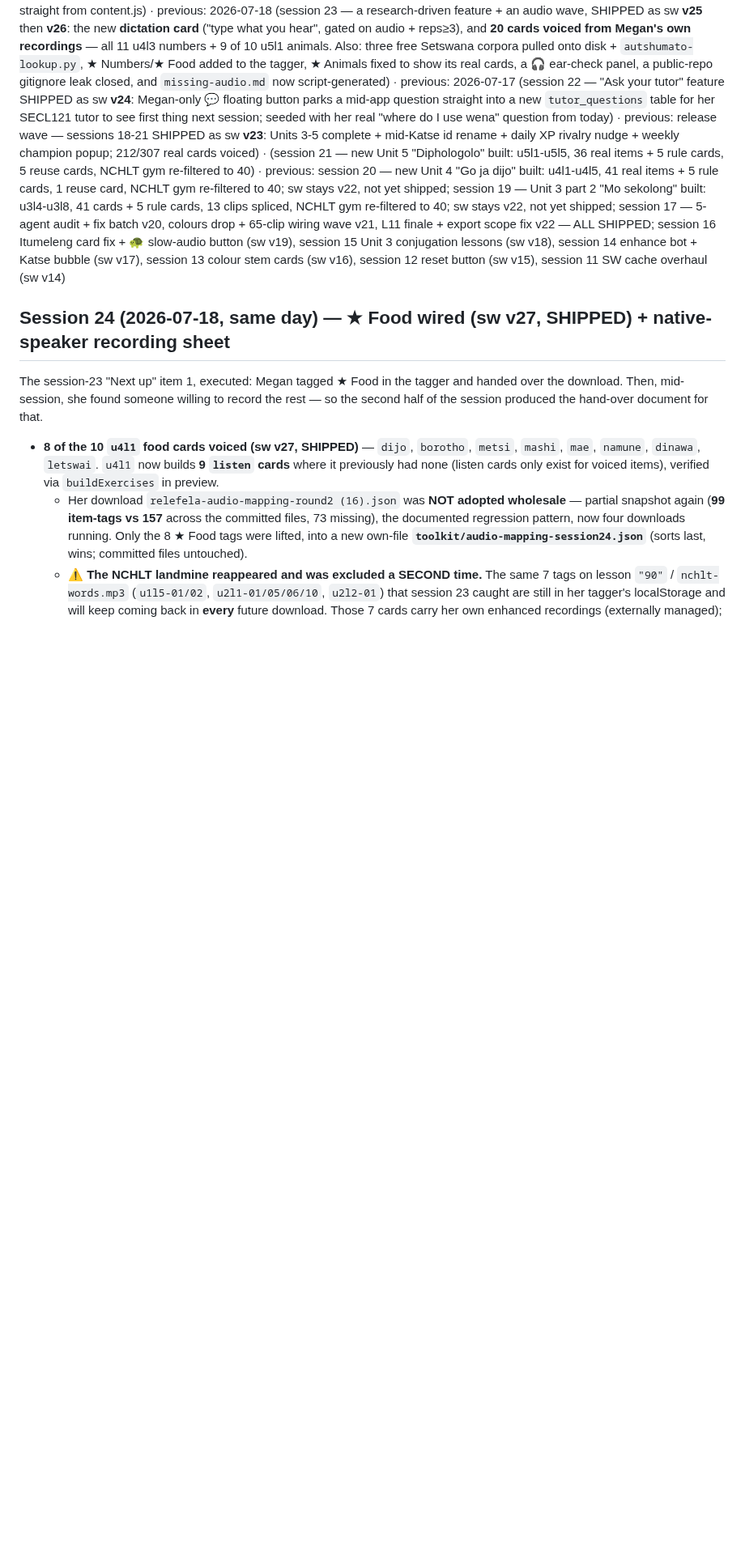
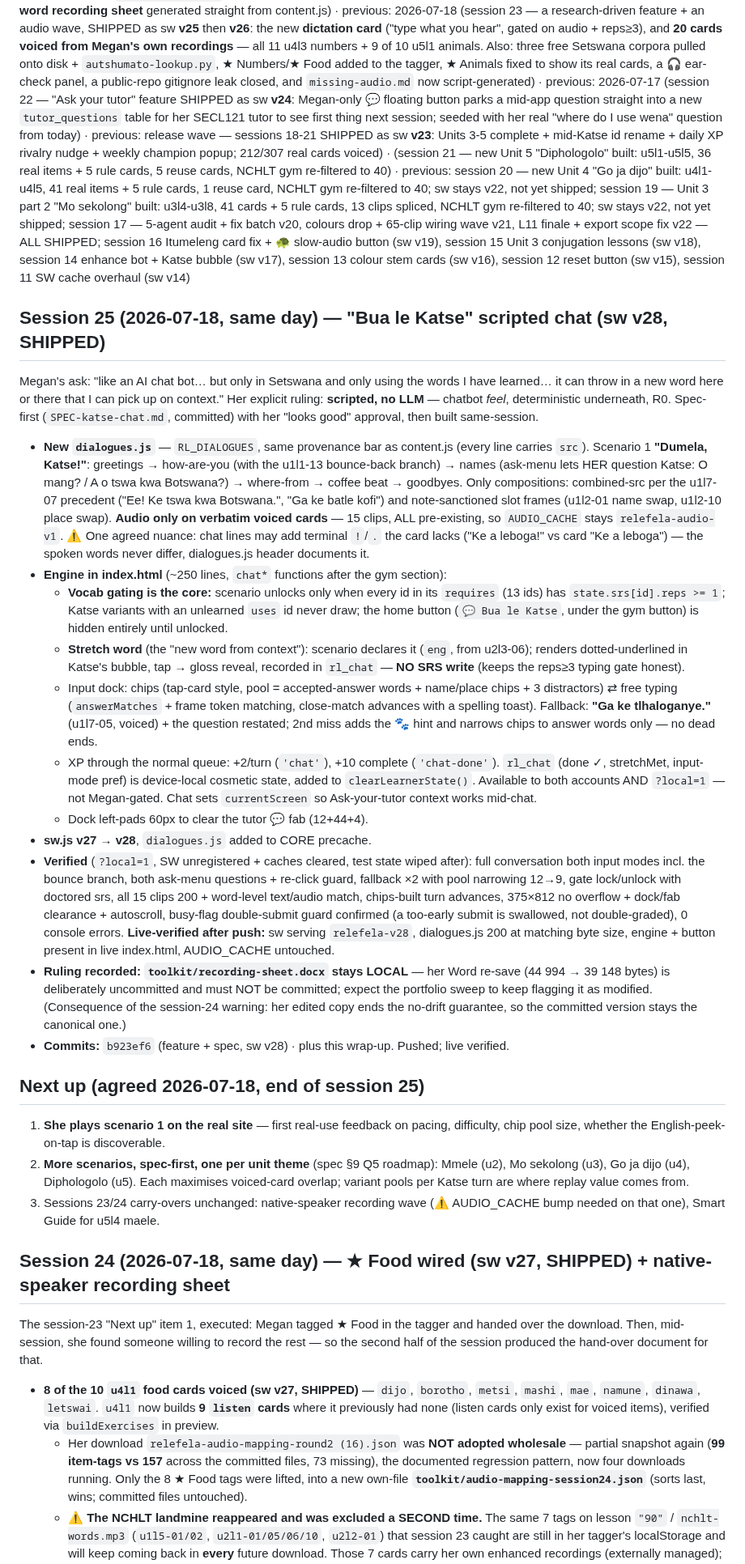
Before and after one commit to megzieberr/re-lefela, a Markdown page: PROJECT-STATUS.md, the part around one of its changes. Shown at 81% size. GitHub-like rendering; blank space fills up the shorter version.

Commit message:
PROJECT-STATUS: session 25 wrap-up
Co-Authored-By: Claude Fable 5 <noreply@anthropic.com>

```diff
--- a/PROJECT-STATUS.md
+++ b/PROJECT-STATUS.md
@@ -24,6 +27,60 @@ drop + 65-clip wiring wave v21, L11 finale + export scope fix v22 — ALL SHIPPE
 card fix + 🐢 slow-audio button (sw v19), session 15 Unit 3 conjugation lessons (sw v18), session 14
 enhance bot + Katse bubble (sw v17), session 13 colour stem cards (sw v16), session 12 reset button
 (sw v15), session 11 SW cache overhaul (sw v14)
+
+## Session 25 (2026-07-18, same day) — "Bua le Katse" scripted chat (sw v28, SHIPPED)
+Megan's ask: "like an AI chat bot… but only in Setswana and only using the words I have learned…
+it can throw in a new word here or there that I can pick up on context." Her explicit ruling:
+**scripted, no LLM** — chatbot *feel*, deterministic underneath, R0. Spec-first
+(`SPEC-katse-chat.md`, committed) with her "looks good" approval, then built same-session.
+- **New `dialogues.js`** — `RL_DIALOGUES`, same provenance bar as content.js (every line carries
+  `src`). Scenario 1 **"Dumela, Katse!"**: greetings → how-are-you (with the u1l1-13 bounce-back
+  branch) → names (ask-menu lets HER question Katse: O mang? / A o tswa kwa Botswana?) →
+  where-from → coffee beat → goodbyes. Only compositions: combined-src per the u1l7-07 precedent
+  ("Ee! Ke tswa kwa Botswana.", "Ga ke batle kofi") and note-sanctioned slot frames (u1l2-01
+  name swap, u1l2-10 place swap). **Audio only on verbatim voiced cards** — 15 clips, ALL
+  pre-existing, so `AUDIO_CACHE` stays `relefela-audio-v1`. ⚠️ One agreed nuance: chat lines may
+  add terminal `!`/`.` the card lacks ("Ke a leboga!" vs card "Ke a leboga") — the spoken words
+  never differ, dialogues.js header documents it.
+- **Engine in index.html** (~250 lines, `chat*` functions after the gym section):
+  - **Vocab gating is the core:** scenario unlocks only when every id in its `requires` (13 ids)
+    has `state.srs[id].reps >= 1`; Katse variants with an unlearned `uses` id never draw; the
+    home button (`💬 Bua le Katse`, under the gym button) is hidden entirely until unlocked.
+  - **Stretch word** (the "new word from context"): scenario declares it (`eng`, from u2l3-06);
+    renders dotted-underlined in Katse's bubble, tap → gloss reveal, recorded in `rl_chat` —
+    **NO SRS write** (keeps the reps≥3 typing gate honest).
+  - Input dock: chips (tap-card style, pool = accepted-answer words + name/place chips + 3
+    distractors) ⇄ free typing (`answerMatches` + frame token matching, close-match advances
+    with a spelling toast). Fallback: **"Ga ke tlhaloganye."** (u1l7-05, voiced) + the question
+    restated; 2nd miss adds the 🐾 hint and narrows chips to answer words only — no dead ends.
+  - XP through the normal queue: +2/turn (`'chat'`), +10 complete (`'chat-done'`). `rl_chat`
+    (done ✓, stretchMet, input-mode pref) is device-local cosmetic state, added to
+    `clearLearnerState()`. Available to both accounts AND `?local=1` — not Megan-gated.
+    Chat sets `currentScreen` so Ask-your-tutor context works mid-chat.
+  - Dock left-pads 60px to clear the tutor 💬 fab (12+44+4).
+- **sw.js v27 → v28**, `dialogues.js` added to CORE precache.
+- **Verified** (`?local=1`, SW unregistered + caches cleared, test state wiped after): full
+  conversation both input modes incl. the bounce branch, both ask-menu questions + re-click
+  guard, fallback ×2 with pool narrowing 12→9, gate lock/unlock with doctored srs, all 15 clips
+  200 + word-level text/audio match, chips-built turn advances, 375×812 no overflow + dock/fab
+  clearance + autoscroll, busy-flag double-submit guard confirmed (a too-early submit is
+  swallowed, not double-graded), 0 console errors. **Live-verified after push:** sw serving
+  `relefela-v28`, dialogues.js 200 at matching byte size, engine + button present in live
+  index.html, AUDIO_CACHE untouched.
+- **Ruling recorded: `toolkit/recording-sheet.docx` stays LOCAL** — her Word re-save
+  (44 994 → 39 148 bytes) is deliberately uncommitted and must NOT be committed; expect the
+  portfolio sweep to keep flagging it as modified. (Consequence of the session-24 warning: her
+  edited copy ends the no-drift guarantee, so the committed version stays the canonical one.)
+- **Commits:** `b923ef6` (feature + spec, sw v28) · plus this wrap-up. Pushed; live verified.
+
+## Next up (agreed 2026-07-18, end of session 25)
+1. **She plays scenario 1 on the real site** — first real-use feedback on pacing, difficulty,
+   chip pool size, whether the English-peek-on-tap is discoverable.
+2. **More scenarios, spec-first, one per unit theme** (spec §9 Q5 roadmap): Mmele (u2),
+   Mo sekolong (u3), Go ja dijo (u4), Diphologolo (u5). Each maximises voiced-card overlap;
+   variant pools per Katse turn are where replay value comes from.
+3. Sessions 23/24 carry-overs unchanged: native-speaker recording wave (⚠️ AUDIO_CACHE bump
+   needed on that one), Smart Guide for u5l4 maele.
 
 ## Session 24 (2026-07-18, same day) — ★ Food wired (sw v27, SHIPPED) + native-speaker recording sheet
 The session-23 "Next up" item 1, executed: Megan tagged ★ Food in the tagger and handed over the
```
Also changed, not shown: other parts of PROJECT-STATUS.md (+4 -1 lines).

###

TASK DETAILS: Repeat each of the entries above exactly, but do not carry over the pictures.

YOUR RESPONSE:
Before and after one commit to megzieberr/re-lefela, a Markdown page: PROJECT-STATUS.md, the part around one of its changes. Shown at 81% size. GitHub-like rendering; blank space fills up the shorter version.

Commit message:
PROJECT-STATUS: session 25 wrap-up
Co-Authored-By: Claude Fable 5 <noreply@anthropic.com>

```diff
--- a/PROJECT-STATUS.md
+++ b/PROJECT-STATUS.md
@@ -24,6 +27,60 @@ drop + 65-clip wiring wave v21, L11 finale + export scope fix v22 — ALL SHIPPE
 card fix + 🐢 slow-audio button (sw v19), session 15 Unit 3 conjugation lessons (sw v18), session 14
 enhance bot + Katse bubble (sw v17), session 13 colour stem cards (sw v16), session 12 reset button
 (sw v15), session 11 SW cache overhaul (sw v14)
+
+## Session 25 (2026-07-18, same day) — "Bua le Katse" scripted chat (sw v28, SHIPPED)
+Megan's ask: "like an AI chat bot… but only in Setswana and only using the words I have learned…
+it can throw in a new word here or there that I can pick up on context." Her explicit ruling:
+**scripted, no LLM** — chatbot *feel*, deterministic underneath, R0. Spec-first
+(`SPEC-katse-chat.md`, committed) with her "looks good" approval, then built same-session.
+- **New `dialogues.js`** — `RL_DIALOGUES`, same provenance bar as content.js (every line carries
+  `src`). Scenario 1 **"Dumela, Katse!"**: greetings → how-are-you (with the u1l1-13 bounce-back
+  branch) → names (ask-menu lets HER question Katse: O mang? / A o tswa kwa Botswana?) →
+  where-from → coffee beat → goodbyes. Only compositions: combined-src per the u1l7-07 precedent
+  ("Ee! Ke tswa kwa Botswana.", "Ga ke batle kofi") and note-sanctioned slot frames (u1l2-01
+  name swap, u1l2-10 place swap). **Audio only on verbatim voiced cards** — 15 clips, ALL
+  pre-existing, so `AUDIO_CACHE` stays `relefela-audio-v1`. ⚠️ One agreed nuance: chat lines may
+  add terminal `!`/`.` the card lacks ("Ke a leboga!" vs card "Ke a leboga") — the spoken words
+  never differ, dialogues.js header documents it.
+- **Engine in index.html** (~250 lines, `chat*` functions after the gym section):
+  - **Vocab gating is the core:** scenario unlocks only when every id in its `requires` (13 ids)
+    has `state.srs[id].reps >= 1`; Katse variants with an unlearned `uses` id never draw; the
+    home button (`💬 Bua le Katse`, under the gym button) is hidden entirely until unlocked.
+  - **Stretch word** (the "new word from context"): scenario declares it (`eng`, from u2l3-06);
+    renders dotted-underlined in Katse's bubble, tap → gloss reveal, recorded in `rl_chat` —
+    **NO SRS write** (keeps the reps≥3 typing gate honest).
+  - Input dock: chips (tap-card style, pool = accepted-answer words + name/place chips + 3
+    distractors) ⇄ free typing (`answerMatches` + frame token matching, close-match advances
+    with a spelling toast). Fallback: **"Ga ke tlhaloganye."** (u1l7-05, voiced) + the question
+    restated; 2nd miss adds the 🐾 hint and narrows chips to answer words only — no dead ends.
+  - XP through the normal queue: +2/turn (`'chat'`), +10 complete (`'chat-done'`). `rl_chat`
+    (done ✓, stretchMet, input-mode pref) is device-local cosmetic state, added to
+    `clearLearnerState()`. Available to both accounts AND `?local=1` — not Megan-gated.
+    Chat sets `currentScreen` so Ask-your-tutor context works mid-chat.
+  - Dock left-pads 60px to clear the tutor 💬 fab (12+44+4).
+- **sw.js v27 → v28**, `dialogues.js` added to CORE precache.
+- **Verified** (`?local=1`, SW unregistered + caches cleared, test state wiped after): full
+  conversation both input modes incl. the bounce branch, both ask-menu questions + re-click
+  guard, fallback ×2 with pool narrowing 12→9, gate lock/unlock with doctored srs, all 15 clips
+  200 + word-level text/audio match, chips-built turn advances, 375×812 no overflow + dock/fab
+  clearance + autoscroll, busy-flag double-submit guard confirmed (a too-early submit is
+  swallowed, not double-graded), 0 console errors. **Live-verified after push:** sw serving
+  `relefela-v28`, dialogues.js 200 at matching byte size, engine + button present in live
+  index.html, AUDIO_CACHE untouched.
+- **Ruling recorded: `toolkit/recording-sheet.docx` stays LOCAL** — her Word re-save
+  (44 994 → 39 148 bytes) is deliberately uncommitted and must NOT be committed; expect the
+  portfolio sweep to keep flagging it as modified. (Consequence of the session-24 warning: her
+  edited copy ends the no-drift guarantee, so the committed version stays the canonical one.)
+- **Commits:** `b923ef6` (feature + spec, sw v28) · plus this wrap-up. Pushed; live verified.
+
+## Next up (agreed 2026-07-18, end of session 25)
+1. **She plays scenario 1 on the real site** — first real-use feedback on pacing, difficulty,
+   chip pool size, whether the English-peek-on-tap is discoverable.
+2. **More scenarios, spec-first, one per unit theme** (spec §9 Q5 roadmap): Mmele (u2),
+   Mo sekolong (u3), Go ja dijo (u4), Diphologolo (u5). Each maximises voiced-card overlap;
+   variant pools per Katse turn are where replay value comes from.
+3. Sessions 23/24 carry-overs unchanged: native-speaker recording wave (⚠️ AUDIO_CACHE bump
+   needed on that one), Smart Guide for u5l4 maele.
 
 ## Session 24 (2026-07-18, same day) — ★ Food wired (sw v27, SHIPPED) + native-speaker recording sheet
 The session-23 "Next up" item 1, executed: Megan tagged ★ Food in the tagger and handed over the
```
Also changed, not shown: other parts of PROJECT-STATUS.md (+4 -1 lines).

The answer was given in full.